If you’re lucky, the fellowship organization will have a database of fellowship alumni that you can use to find relevant alumni and make contacts. If not, reach out to the fellowship staff and politely ask if there are fellowship alumni they can connect you to. Provide them some of your overarching ideas for a fellowship project proposal, and request contacts of fellows who have worked in similar fields and completed the fellowship in the last five years. Also ask to be connected to one fellow from the current or latest class, whether or not they work in your field. They will have the best insights on the current application process and selection committee.
If fellowship staff cannot connect you with alumni, or only provide you with 1 or 2 contacts, other strategies to find former fellows include using LinkedIn advanced search or connecting to the fellowship’s Facebook page, if one exists. You should also try contacting your university’s fellowship office to see if they know of any alumni or faculty who have won the fellowship. If you still only have 1 or 2 contacts, you could ask those fellows to connect you with other fellows.
Former fellows are busy people like everyone else, so before speaking to them, prepare a list of questions. For example:

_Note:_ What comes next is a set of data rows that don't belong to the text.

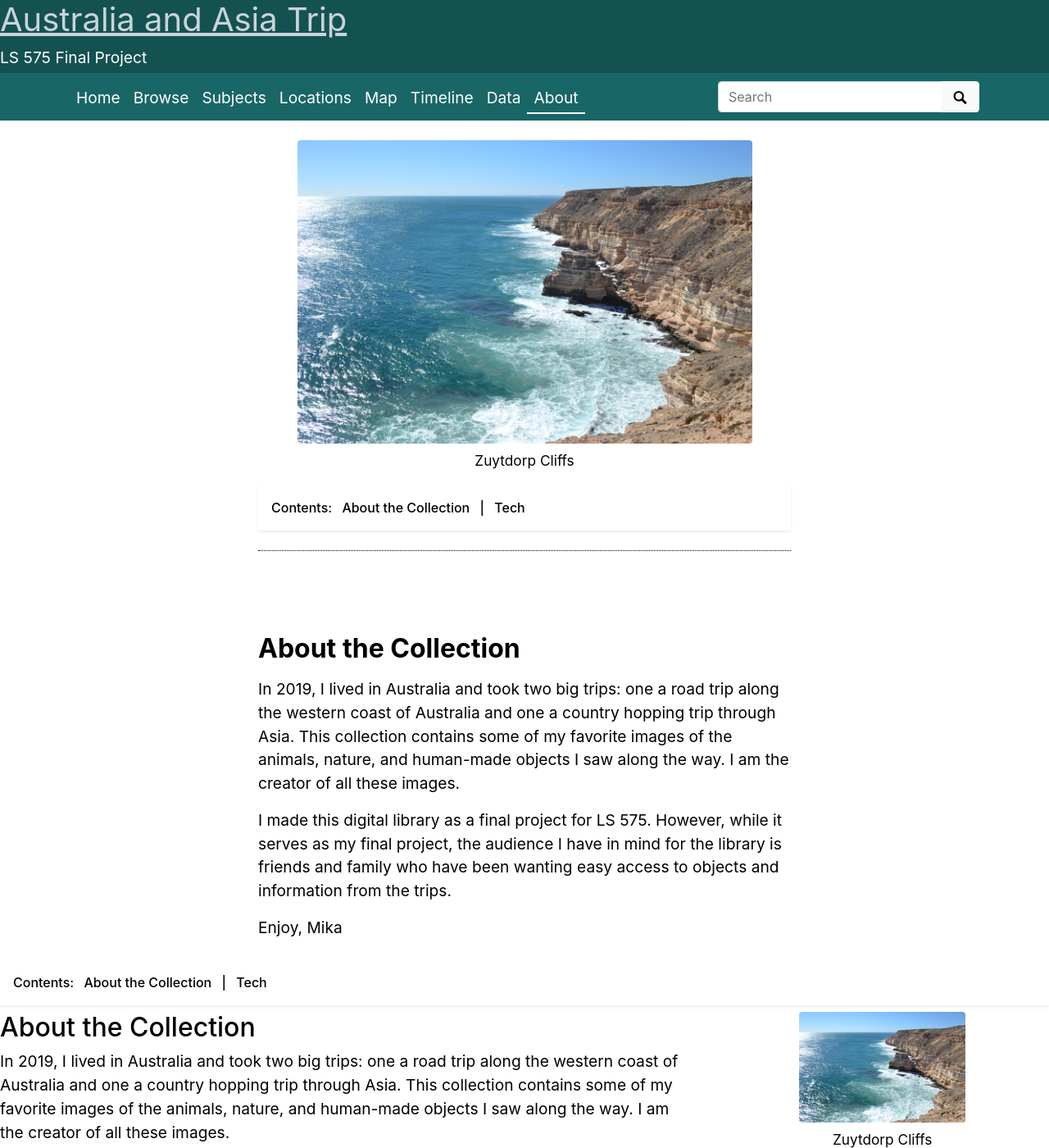
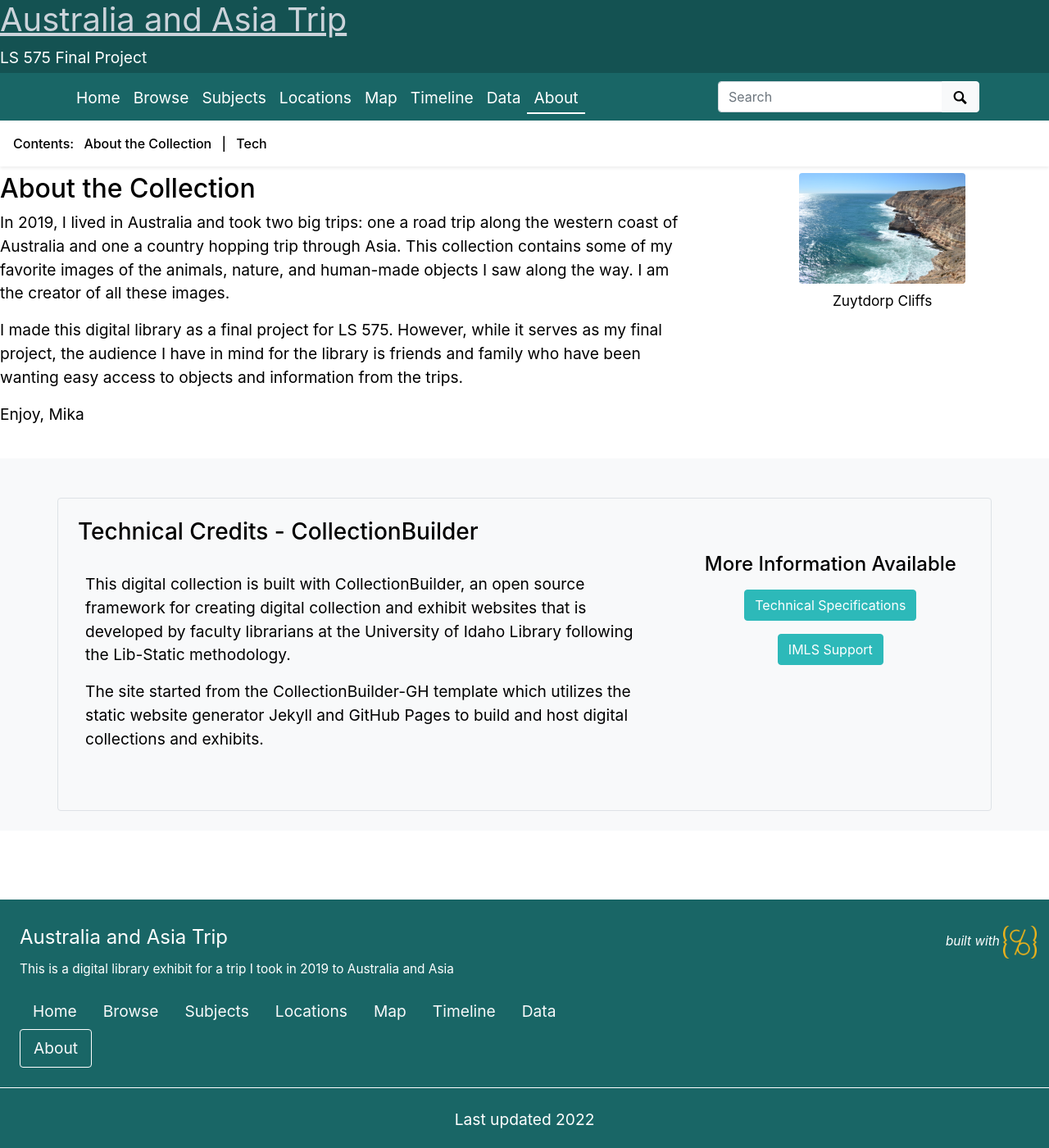
Before and after one commit to mikasmith97/final.github.io, a Jekyll site: the page built from pages/about.md, in a window 1280 px wide and 1400 px high. Shown: the whole window at 82% size. Built offline with Jekyll 4.4.1, drawn with Linux system fonts in a browser that asks for light colours.

Commit message:
Update about.html

```diff
--- a/_layouts/about.html
+++ b/_layouts/about.html
@@ -1,12 +1,6 @@
 ---
 layout: default
 ---
-<div class="container my-4 about-contents">
-{{ content }}
-</div>
-
-
-
 
 {% include feature/nav-menu.html sections="About the Collection" %}
 <div class="row">
```
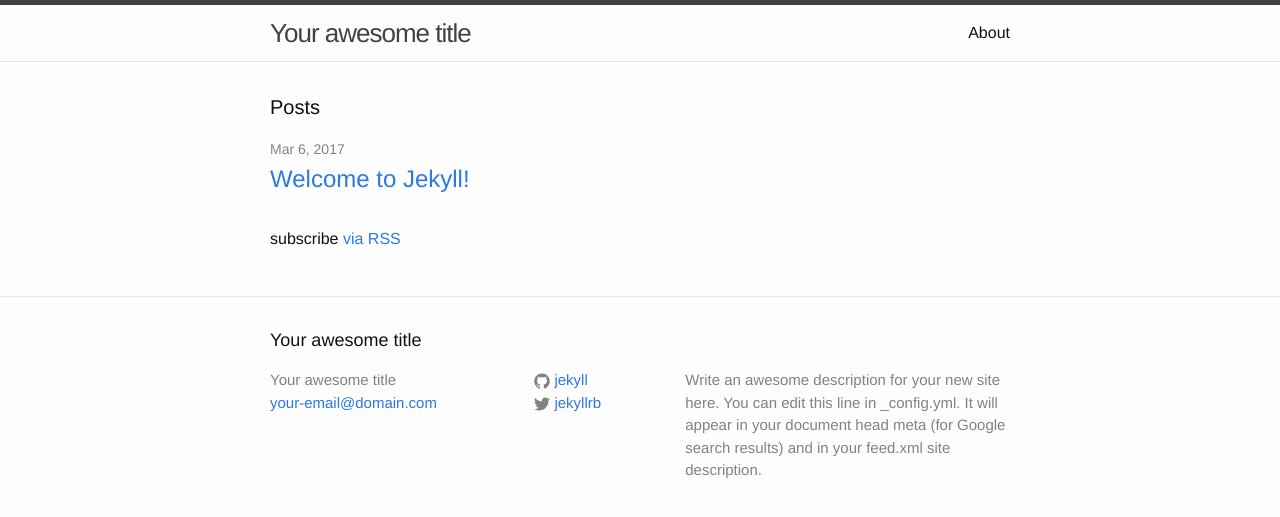
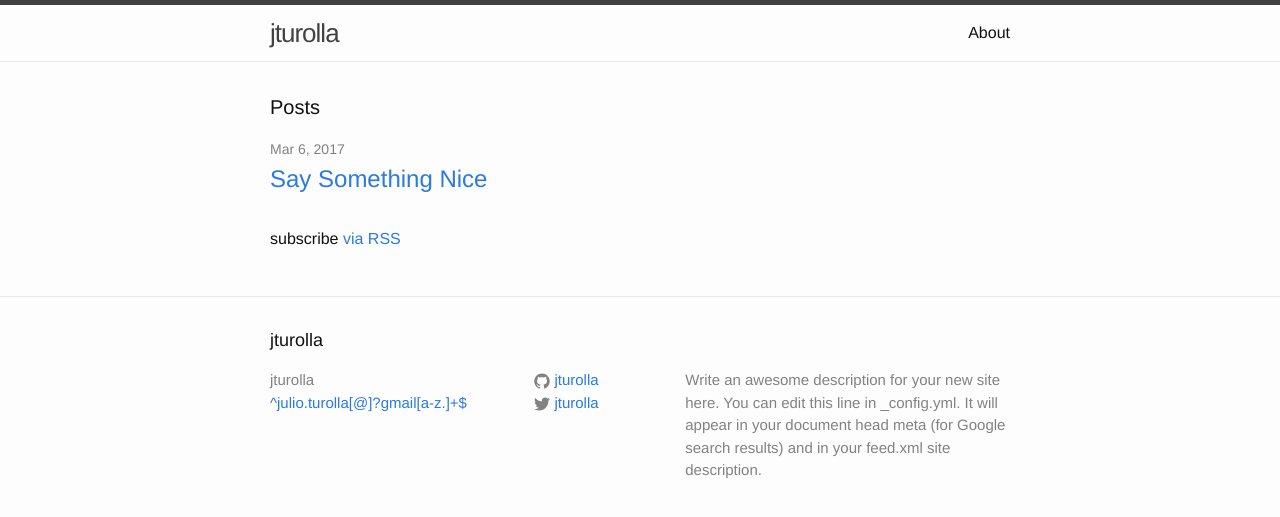
Before and after one commit to jturolla/site, a Jekyll site: the page built from index.html, in a window 1280 px wide. Shown: the top 517 px of the page. Built offline with Jekyll 4.4.1, drawn with Linux system fonts in a browser that asks for light colours.

Commit message:
Say something nice

```diff
--- a/_config.yml
+++ b/_config.yml
@@ -6,16 +6,16 @@
 # 'jekyll serve'. If you change this file, please restart the server process.
 
 # Site settings
-title: Your awesome title
-email: your-email@domain.com
+title: jturolla
+email: ^julio.turolla[@]?gmail[a-z.]+$
 description: > # this means to ignore newlines until "baseurl:"
   Write an awesome description for your new site here. You can edit this
   line in _config.yml. It will appear in your document head meta (for
   Google search results) and in your feed.xml site description.
 baseurl: "" # the subpath of your site, e.g. /blog
-url: "http://yourdomain.com" # the base hostname & protocol for your site
-twitter_username: jekyllrb
-github_username:  jekyll
+url: "http://julioturolla.com" # the base hostname & protocol for your site
+twitter_username: jturolla
+github_username: jturolla
 
 # Build settings
 markdown: kramdown
```
Also changed, not shown: _posts/2017-03-06-say-something-nice.markdown (added, +12 -0 lines), _posts/2017-03-06-welcome-to-jekyll.markdown (deleted, +0 -25 lines).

1) How did you identify a host institution? Did you or any other fellows work on [my topic area] and if yes, who hosted them?
2) What did you propose to do and how specific were you about your approach/methodology/experience, etc. in the application?
3) What was the interview process like? What questions did they ask? What are the selection committee members like? What do you think they look for in a candidate?
4) What do you think gave your application an edge?
If the fellowship alumnus is really friendly and helpful, don’t be afraid to ask them if they would review your essay and/or project proposal. The feedback you can get from people who have actually won the fellowship is arguably the best advice you can get.
Next up: #4: Prepare An Effective Resume
© Victoria Johnson 2012, all rights reserved.